### EXERCISE DATA
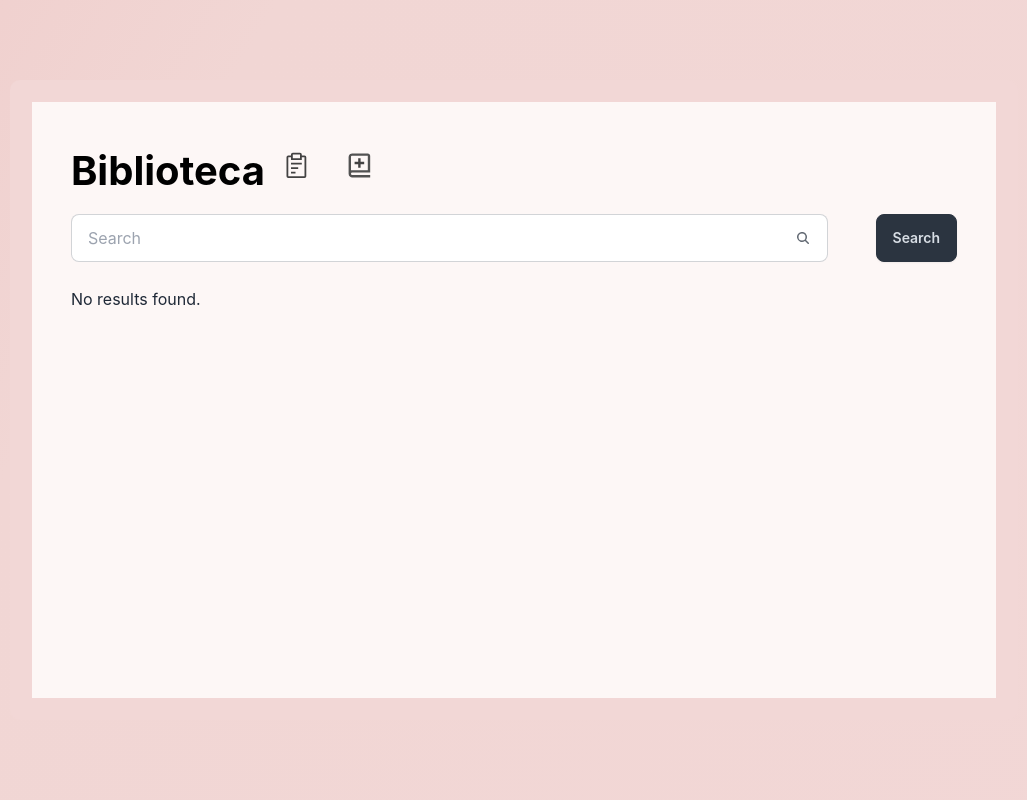
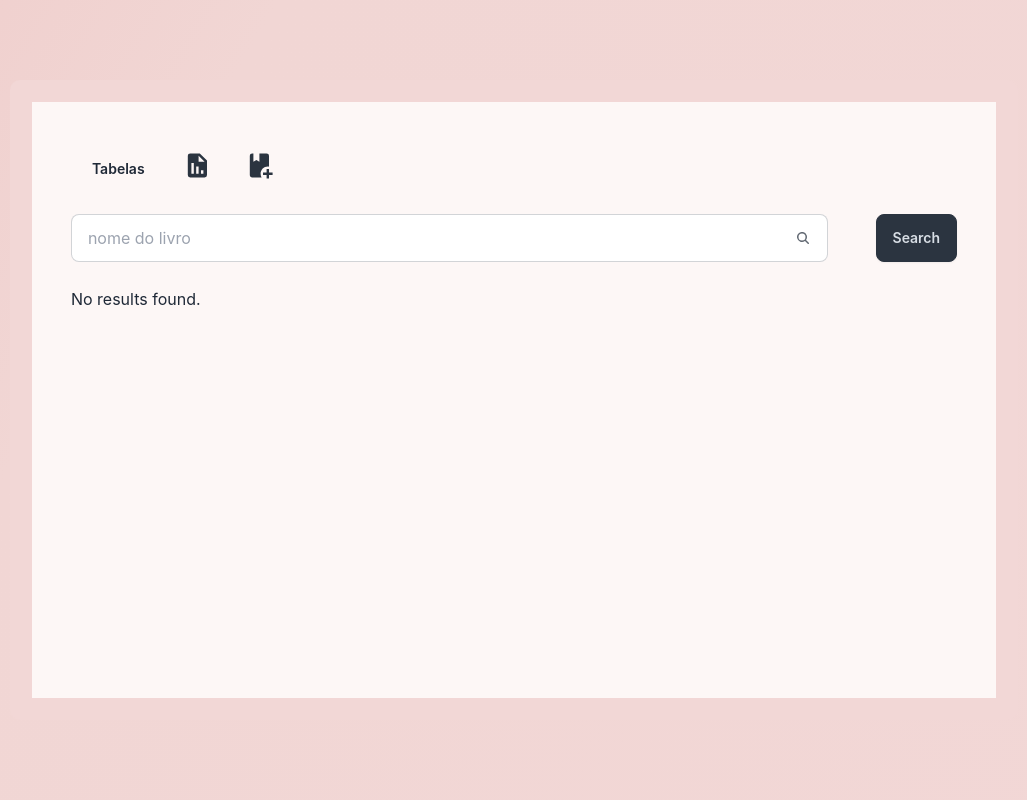
Before and after one commit to biabcaval/data_base_lib, a Flask app: page / in a window 1280 px wide. Shown: the whole page, without its empty margins (126-1153 px from the left). Run offline with Flask 3, Linux system fonts and the light colour scheme; data that the repository does not hold is empty; some libraries are stand-ins or nearby versions; some web fonts are replaced.

Commit message:
adding choose table button

```diff
--- a/static/style.css
+++ b/static/style.css
@@ -32,6 +32,13 @@ html,body{
     overflow: hidden;
 }
 
+#dropdown{
+    display: flex;
+    justify-content: center;
+    align-items: center;
+    flex-direction: column;
+
+}
 .edit_icon {
     display: inline-block;
     width: 1em;
--- a/templates/table.html
+++ b/templates/table.html
@@ -18,16 +18,21 @@
       <div class="table_border">
 
         <div class="h1_repbtn_container" style="display: flex;">
-          <h1 style="color: black;font-size: 40px; font-weight: bold;">Biblioteca</h1>
-          <button class="btn btn-ghost" onclick = "gerar_relatorio();" style="margin-bottom: 25px;"><svg xmlns="http://www.w3.org/2000/svg" width="1.8rem" height="1.8rem" viewBox="0 0 32 32"><path fill="#434242" d="M10 18h8v2h-8zm0-5h12v2H10zm0 10h5v2h-5z"/><path fill="#434242" d="M25 5h-3V4a2 2 0 0 0-2-2h-8a2 2 0 0 0-2 2v1H7a2 2 0 0 0-2 2v21a2 2 0 0 0 2 2h18a2 2 0 0 0 2-2V7a2 2 0 0 0-2-2M12 4h8v4h-8Zm13 24H7V7h3v3h12V7h3Z"/></svg>
+          <details class="dropdown">
+            <summary class="m-1 btn btn-ghost">Tabelas</summary>
+            <ul class="p-2 shadow menu dropdown-content z-[1] bg-base-100 rounded-box w-52">
+              <li><a>Livros</a></li>
+              <li><a>Empréstimos</a></li>
+            </ul>
+          </details>
+          <button class="btn btn-ghost" onclick = "gerar_relatorio();" style="margin-bottom: 25px;"><svg xmlns="http://www.w3.org/2000/svg" width="1.8rem" height="1.8rem" viewBox="0 0 24 24"><path fill="#2B3440" d="m20 8l-6-6H6a2 2 0 0 0-2 2v16a2 2 0 0 0 2 2h12a2 2 0 0 0 2-2zM9 19H7v-9h2zm4 0h-2v-6h2zm4 0h-2v-3h2zM14 9h-1V4l5 5z"/></svg>
           </button>
           <button type="button" class="btn btn-ghost" style="display: flex;float: right; gap: 30rem;" data-target="addLivroModal" data-open="addLivroModal" id="btnAbrirModal">
-            <svg xmlns="http://www.w3.org/2000/svg" width="1.8rem" height="1.8rem" viewBox="0 0 24 24"><path fill="#525252" d="M3 8v11c0 2.201 1.794 3 3 3h15v-2H6.012C5.55 19.988 5 19.806 5 19c0-.101.009-.191.024-.273c.112-.576.584-.717.988-.727H21V4c0-1.103-.897-2-2-2H6c-1.206 0-3 .799-3 3zm3-4h13v12H5V5c0-.806.55-.988 1-1"/><path fill="#434242" d="M11 14h2v-3h3V9h-3V6h-2v3H8v2h3z"/></svg>
-          </button>
+            <svg xmlns="http://www.w3.org/2000/svg" width="1.8rem" height="1.8rem" viewBox="0 0 24 24"><path fill="#2B3440" d="M13 19c0 1.1.3 2.12.81 3H6c-1.11 0-2-.89-2-2V4a2 2 0 0 1 2-2h1v7l2.5-1.5L12 9V2h6a2 2 0 0 1 2 2v9.09c-.33-.05-.66-.09-1-.09c-3.31 0-6 2.69-6 6m7-1v-3h-2v3h-3v2h3v3h2v-3h3v-2z"/></svg></button>
         </div>
         <div class="search_bar">
           <label class="input input-bordered flex items-center gap-2" style="width: 100%;" >
-            <input type="text" class="grow" placeholder="Search" id="searchInput" name="nome_livro"/>
+            <input type="text" class="grow" placeholder="nome do livro" id="searchInput" name="nome_livro"/>
             <svg xmlns="http://www.w3.org/2000/svg" viewBox="0 0 16 16" fill="currentColor" class="w-4 h-4 opacity-70"><path fill-rule="evenodd" d="M9.965 11.026a5 5 0 1 1 1.06-1.06l2.755 2.754a.75.75 0 1 1-1.06 1.06l-2.755-2.754ZM10.5 7a3.5 3.5 0 1 1-7 0 3.5 3.5 0 0 1 7 0Z" clip-rule="evenodd" /></svg>
           </label>
           <button class="btn btn-neutral" onclick="search();" class="search_btn" id="searchButton" style="margin-bottom: 25px;">Search</button>
@@ -42,11 +47,11 @@
           <thead>
 
             <tr>
-              <th scope="col/" style="color: black;">id_livro</th>
-              <th scope="col" style="color: black;">Autor</th>
-              <th scope="col"style="color: black;">Título</th>
-              <th scope="col"style="color: black;">Gênero</th>
-              <th scope="col"style="color: black;">Tools</th>
+              <th scope="col/" style="color: #2B3440;">id_livro</th>
+              <th scope="col" style="color: #2B3440;">Autor</th>
+              <th scope="col"style="color: #2B3440;">Título</th>
+              <th scope="col"style="color: #2B3440;">Gênero</th>
+              <th scope="col"style="color: #2B3440;">Tools</th>
 
             </tr>
           </thead>
@@ -61,11 +66,9 @@
                 <td>{{rows.genero}}</td>
                 <td>
                   <button type="button" class="btn btn-square btn-ghost" onclick="openModal({{ rows.id_livro }}, '{{ rows.autor | replace("'", "&#39;") | safe }}', '{{ rows.titulo | replace("'", "&#39;") | safe }}', '{{ rows.genero | replace("'", "&#39;") | safe }}')">
-                    <svg xmlns="http://www.w3.org/2000/svg" width="1.8rem" height="1.8rem" viewBox="0 0 24 24"><path fill="#434242" d="M15.748 2.947a2 2 0 0 1 2.828 0l2.475 2.475a2 2 0 0 1 0 2.829L9.158 20.144l-6.38 1.076l1.077-6.38zm-.229 3.057l2.475 2.475l1.643-1.643l-2.475-2.474zm1.06 3.89l-2.474-2.475l-8.384 8.384l-.503 2.977l2.977-.502z"/></svg>
-                </button>
+                    <svg xmlns="http://www.w3.org/2000/svg" width="1.8rem" height="1.8rem" viewBox="0 0 24 24"><path fill="#2B3440" d="M20.71 7.04c.39-.39.39-1.04 0-1.41l-2.34-2.34c-.37-.39-1.02-.39-1.41 0l-1.84 1.83l3.75 3.75M3 17.25V21h3.75L17.81 9.93l-3.75-3.75z"/></svg>                </button>
                 <button type="submit" class="btn btn-square btn-ghost remove_btn" onclick="delete_livro('{{ rows.id_livro }}');">
-                  <svg xmlns="http://www.w3.org/2000/svg" width="1.4rem" height="1.4rem" viewBox="0 0 16 16"><path fill="#434242" fill-rule="evenodd" d="M5.75 3V1.5h4.5V3zm-1.5 0V1a1 1 0 0 1 1-1h5.5a1 1 0 0 1 1 1v2h2.5a.75.75 0 0 1 0 1.5h-.365l-.743 9.653A2 2 0 0 1 11.148 16H4.852a2 2 0 0 1-1.994-1.847L2.115 4.5H1.75a.75.75 0 0 1 0-1.5zm-.63 1.5h8.76l-.734 9.538a.5.5 0 0 1-.498.462H4.852a.5.5 0 0 1-.498-.462z" clip-rule="evenodd"/></svg>
-                </button>
+                  <svg xmlns="http://www.w3.org/2000/svg" width="1.8rem" height="1.8rem" viewBox="0 0 1024 1024"><path fill="#2B3440" d="M864 256H736v-80c0-35.3-28.7-64-64-64H352c-35.3 0-64 28.7-64 64v80H160c-17.7 0-32 14.3-32 32v32c0 4.4 3.6 8 8 8h60.4l24.7 523c1.6 34.1 29.8 61 63.9 61h454c34.2 0 62.3-26.8 63.9-61l24.7-523H888c4.4 0 8-3.6 8-8v-32c0-17.7-14.3-32-32-32m-200 0H360v-72h304z"/></svg>                </button>
               </td>
 
             </tr>
```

### WHAT THE TASK REQUIRES
Note every line above where the string "display" shows up, and copy those lines.

### TASK RESULT
+    display: flex;
     display: inline-block;
         <div class="h1_repbtn_container" style="display: flex;">
           <button type="button" class="btn btn-ghost" style="display: flex;float: right; gap: 30rem;" data-target="addLivroModal" data-open="addLivroModal" id="btnAbrirModal">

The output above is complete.